* [Brief]
Collect from the data below each line with "broken".

* [Records from a data source]
==============================

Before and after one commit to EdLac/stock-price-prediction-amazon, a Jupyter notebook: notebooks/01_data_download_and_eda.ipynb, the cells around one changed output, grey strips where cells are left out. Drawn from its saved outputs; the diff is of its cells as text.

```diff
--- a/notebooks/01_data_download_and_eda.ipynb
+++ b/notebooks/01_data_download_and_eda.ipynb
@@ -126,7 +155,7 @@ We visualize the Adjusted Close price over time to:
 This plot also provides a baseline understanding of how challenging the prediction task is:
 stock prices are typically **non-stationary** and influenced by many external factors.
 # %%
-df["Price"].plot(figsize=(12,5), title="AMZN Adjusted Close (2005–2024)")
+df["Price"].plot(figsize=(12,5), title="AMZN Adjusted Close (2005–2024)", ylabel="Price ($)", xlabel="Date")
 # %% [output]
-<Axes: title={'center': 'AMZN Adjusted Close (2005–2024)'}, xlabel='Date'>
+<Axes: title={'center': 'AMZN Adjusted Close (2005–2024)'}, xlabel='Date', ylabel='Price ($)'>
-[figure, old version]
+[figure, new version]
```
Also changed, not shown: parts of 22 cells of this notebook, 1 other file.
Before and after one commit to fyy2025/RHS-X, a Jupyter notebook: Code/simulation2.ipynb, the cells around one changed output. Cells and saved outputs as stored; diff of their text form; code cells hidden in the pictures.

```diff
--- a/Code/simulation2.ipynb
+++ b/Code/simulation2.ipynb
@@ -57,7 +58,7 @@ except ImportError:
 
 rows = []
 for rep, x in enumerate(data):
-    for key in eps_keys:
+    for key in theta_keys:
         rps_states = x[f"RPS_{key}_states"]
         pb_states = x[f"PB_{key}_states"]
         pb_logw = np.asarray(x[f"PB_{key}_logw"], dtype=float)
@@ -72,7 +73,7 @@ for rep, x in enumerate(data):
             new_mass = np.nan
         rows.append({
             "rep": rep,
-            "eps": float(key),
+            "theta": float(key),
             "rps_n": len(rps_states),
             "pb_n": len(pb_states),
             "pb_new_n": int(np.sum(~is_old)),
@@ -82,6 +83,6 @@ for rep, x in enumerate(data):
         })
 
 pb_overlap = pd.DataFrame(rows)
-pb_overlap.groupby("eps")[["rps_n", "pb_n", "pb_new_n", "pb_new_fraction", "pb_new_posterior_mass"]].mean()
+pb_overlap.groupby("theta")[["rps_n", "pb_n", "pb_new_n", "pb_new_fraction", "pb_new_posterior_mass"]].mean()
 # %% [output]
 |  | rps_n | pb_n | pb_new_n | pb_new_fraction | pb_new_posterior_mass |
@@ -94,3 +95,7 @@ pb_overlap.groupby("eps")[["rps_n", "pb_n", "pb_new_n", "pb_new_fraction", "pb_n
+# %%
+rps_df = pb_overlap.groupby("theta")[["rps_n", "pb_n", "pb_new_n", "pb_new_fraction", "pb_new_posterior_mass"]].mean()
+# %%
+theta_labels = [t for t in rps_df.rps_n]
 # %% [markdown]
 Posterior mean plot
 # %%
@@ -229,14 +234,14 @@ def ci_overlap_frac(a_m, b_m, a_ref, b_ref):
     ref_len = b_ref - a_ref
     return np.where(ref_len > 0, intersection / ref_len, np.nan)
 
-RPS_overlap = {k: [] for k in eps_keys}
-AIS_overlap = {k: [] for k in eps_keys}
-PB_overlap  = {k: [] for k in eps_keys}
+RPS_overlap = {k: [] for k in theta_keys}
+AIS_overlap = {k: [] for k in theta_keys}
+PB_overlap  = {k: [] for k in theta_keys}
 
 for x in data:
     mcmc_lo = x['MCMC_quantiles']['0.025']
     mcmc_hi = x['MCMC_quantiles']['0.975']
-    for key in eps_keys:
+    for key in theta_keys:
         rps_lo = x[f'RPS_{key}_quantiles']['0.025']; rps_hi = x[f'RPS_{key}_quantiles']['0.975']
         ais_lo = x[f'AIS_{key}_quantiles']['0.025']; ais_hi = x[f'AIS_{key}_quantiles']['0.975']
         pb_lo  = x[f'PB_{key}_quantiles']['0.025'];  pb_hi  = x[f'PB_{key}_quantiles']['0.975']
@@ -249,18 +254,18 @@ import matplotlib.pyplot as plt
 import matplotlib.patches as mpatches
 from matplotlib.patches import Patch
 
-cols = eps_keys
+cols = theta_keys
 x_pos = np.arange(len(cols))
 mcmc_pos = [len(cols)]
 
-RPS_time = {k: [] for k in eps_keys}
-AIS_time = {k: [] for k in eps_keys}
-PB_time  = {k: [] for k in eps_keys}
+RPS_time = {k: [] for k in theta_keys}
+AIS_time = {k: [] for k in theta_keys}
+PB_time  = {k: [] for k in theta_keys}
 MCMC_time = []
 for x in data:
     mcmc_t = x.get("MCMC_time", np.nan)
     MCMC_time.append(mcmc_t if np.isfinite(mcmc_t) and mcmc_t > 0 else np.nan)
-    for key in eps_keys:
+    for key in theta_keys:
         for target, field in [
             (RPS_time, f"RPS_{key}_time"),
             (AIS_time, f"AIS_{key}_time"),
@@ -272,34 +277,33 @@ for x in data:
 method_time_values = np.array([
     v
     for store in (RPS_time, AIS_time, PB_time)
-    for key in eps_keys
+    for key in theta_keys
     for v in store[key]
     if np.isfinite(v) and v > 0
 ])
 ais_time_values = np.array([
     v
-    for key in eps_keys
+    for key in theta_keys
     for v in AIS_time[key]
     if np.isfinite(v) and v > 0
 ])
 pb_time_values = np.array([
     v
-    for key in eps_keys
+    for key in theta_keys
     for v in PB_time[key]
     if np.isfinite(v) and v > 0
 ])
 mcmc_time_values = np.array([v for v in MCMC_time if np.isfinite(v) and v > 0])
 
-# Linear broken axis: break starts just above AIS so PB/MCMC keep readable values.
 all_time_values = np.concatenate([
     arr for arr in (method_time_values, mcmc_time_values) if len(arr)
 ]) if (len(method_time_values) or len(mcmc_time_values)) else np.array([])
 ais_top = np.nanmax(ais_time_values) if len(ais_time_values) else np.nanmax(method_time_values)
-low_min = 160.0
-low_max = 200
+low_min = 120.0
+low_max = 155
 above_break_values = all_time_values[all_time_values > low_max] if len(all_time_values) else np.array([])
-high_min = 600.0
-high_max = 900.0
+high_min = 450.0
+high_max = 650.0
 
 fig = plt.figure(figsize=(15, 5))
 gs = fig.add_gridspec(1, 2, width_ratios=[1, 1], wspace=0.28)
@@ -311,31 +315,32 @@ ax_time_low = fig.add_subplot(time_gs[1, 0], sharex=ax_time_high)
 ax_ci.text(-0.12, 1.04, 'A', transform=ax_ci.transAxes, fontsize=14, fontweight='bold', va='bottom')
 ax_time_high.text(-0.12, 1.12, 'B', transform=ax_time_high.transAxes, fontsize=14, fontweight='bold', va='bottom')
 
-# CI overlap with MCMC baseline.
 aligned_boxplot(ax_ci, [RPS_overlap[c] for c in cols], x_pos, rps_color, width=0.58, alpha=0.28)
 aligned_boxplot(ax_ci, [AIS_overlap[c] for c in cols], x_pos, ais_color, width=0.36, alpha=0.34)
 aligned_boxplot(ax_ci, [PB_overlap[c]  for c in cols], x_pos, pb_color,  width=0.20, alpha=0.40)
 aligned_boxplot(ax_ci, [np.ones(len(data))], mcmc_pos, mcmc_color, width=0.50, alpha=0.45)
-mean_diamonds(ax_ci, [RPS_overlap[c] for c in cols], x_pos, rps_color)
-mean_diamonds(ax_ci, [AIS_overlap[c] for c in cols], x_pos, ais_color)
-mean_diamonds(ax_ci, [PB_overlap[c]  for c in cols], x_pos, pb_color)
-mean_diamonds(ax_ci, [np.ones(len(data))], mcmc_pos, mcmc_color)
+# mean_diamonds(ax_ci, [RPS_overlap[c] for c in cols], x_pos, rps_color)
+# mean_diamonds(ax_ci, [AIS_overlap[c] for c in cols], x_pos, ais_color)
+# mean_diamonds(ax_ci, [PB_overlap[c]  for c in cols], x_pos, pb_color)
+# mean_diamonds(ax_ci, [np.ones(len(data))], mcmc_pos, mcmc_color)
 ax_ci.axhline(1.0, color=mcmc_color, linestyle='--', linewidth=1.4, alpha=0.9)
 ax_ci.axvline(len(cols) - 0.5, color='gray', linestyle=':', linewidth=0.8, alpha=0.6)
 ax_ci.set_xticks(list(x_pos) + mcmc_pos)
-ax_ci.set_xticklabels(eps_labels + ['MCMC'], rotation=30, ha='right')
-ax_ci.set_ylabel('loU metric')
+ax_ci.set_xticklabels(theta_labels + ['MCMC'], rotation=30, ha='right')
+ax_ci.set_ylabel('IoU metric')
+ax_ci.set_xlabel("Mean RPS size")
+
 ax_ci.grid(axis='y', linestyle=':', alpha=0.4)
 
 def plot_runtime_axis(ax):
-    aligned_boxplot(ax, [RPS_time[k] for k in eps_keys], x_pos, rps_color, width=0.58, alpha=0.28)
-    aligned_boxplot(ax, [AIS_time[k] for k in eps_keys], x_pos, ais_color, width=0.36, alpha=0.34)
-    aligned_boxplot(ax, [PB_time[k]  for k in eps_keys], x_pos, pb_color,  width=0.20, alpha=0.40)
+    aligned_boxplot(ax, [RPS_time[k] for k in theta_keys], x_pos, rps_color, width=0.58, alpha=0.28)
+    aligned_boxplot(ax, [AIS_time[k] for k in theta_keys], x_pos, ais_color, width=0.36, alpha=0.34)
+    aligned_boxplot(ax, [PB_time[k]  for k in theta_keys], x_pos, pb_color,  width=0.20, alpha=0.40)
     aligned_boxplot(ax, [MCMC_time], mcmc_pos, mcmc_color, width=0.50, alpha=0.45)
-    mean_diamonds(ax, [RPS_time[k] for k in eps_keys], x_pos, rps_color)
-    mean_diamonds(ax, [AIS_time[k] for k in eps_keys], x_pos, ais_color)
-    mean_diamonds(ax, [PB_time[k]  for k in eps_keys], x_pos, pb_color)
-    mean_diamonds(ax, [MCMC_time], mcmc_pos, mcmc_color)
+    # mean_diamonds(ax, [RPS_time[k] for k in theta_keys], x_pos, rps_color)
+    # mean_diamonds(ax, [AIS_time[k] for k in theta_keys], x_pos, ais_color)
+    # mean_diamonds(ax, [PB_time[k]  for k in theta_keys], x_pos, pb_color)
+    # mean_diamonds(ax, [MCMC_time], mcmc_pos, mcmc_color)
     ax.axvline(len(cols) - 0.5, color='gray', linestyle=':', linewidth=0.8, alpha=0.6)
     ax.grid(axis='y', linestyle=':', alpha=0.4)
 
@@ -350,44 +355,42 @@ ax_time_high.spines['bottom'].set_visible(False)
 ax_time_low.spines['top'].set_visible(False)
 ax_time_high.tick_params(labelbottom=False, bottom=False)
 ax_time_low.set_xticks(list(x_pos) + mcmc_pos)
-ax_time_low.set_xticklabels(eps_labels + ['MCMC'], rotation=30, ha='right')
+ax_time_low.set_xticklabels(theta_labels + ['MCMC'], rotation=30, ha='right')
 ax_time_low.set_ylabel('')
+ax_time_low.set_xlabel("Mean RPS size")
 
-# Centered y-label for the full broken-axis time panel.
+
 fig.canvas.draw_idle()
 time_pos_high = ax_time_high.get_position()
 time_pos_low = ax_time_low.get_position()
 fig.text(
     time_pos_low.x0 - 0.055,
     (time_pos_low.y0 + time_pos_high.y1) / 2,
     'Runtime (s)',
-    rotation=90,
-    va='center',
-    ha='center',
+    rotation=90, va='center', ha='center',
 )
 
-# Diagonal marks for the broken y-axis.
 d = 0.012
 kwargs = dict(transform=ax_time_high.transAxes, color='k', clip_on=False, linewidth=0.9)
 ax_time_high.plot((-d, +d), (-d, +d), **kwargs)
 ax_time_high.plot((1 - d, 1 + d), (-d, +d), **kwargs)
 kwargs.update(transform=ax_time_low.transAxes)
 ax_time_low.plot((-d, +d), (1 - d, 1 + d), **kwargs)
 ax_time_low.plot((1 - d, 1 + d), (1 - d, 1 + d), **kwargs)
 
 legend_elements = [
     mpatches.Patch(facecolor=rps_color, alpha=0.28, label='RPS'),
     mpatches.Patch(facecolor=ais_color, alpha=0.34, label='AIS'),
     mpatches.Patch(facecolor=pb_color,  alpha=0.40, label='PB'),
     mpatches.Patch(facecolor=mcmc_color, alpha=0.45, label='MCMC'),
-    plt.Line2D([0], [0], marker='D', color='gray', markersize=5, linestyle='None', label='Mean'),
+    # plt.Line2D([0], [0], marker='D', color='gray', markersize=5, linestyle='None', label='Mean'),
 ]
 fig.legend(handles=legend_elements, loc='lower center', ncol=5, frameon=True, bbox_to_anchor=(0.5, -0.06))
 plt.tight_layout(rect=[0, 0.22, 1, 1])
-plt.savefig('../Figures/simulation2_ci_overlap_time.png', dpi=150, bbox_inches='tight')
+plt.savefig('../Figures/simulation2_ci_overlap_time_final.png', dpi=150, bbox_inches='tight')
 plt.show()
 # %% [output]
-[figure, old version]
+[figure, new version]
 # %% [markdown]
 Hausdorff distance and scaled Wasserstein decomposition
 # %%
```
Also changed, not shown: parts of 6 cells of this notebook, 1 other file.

==============================

* [Result]
-# Linear broken axis: break starts just above AIS so PB/MCMC keep readable values.
-# Centered y-label for the full broken-axis time panel.
-# Diagonal marks for the broken y-axis.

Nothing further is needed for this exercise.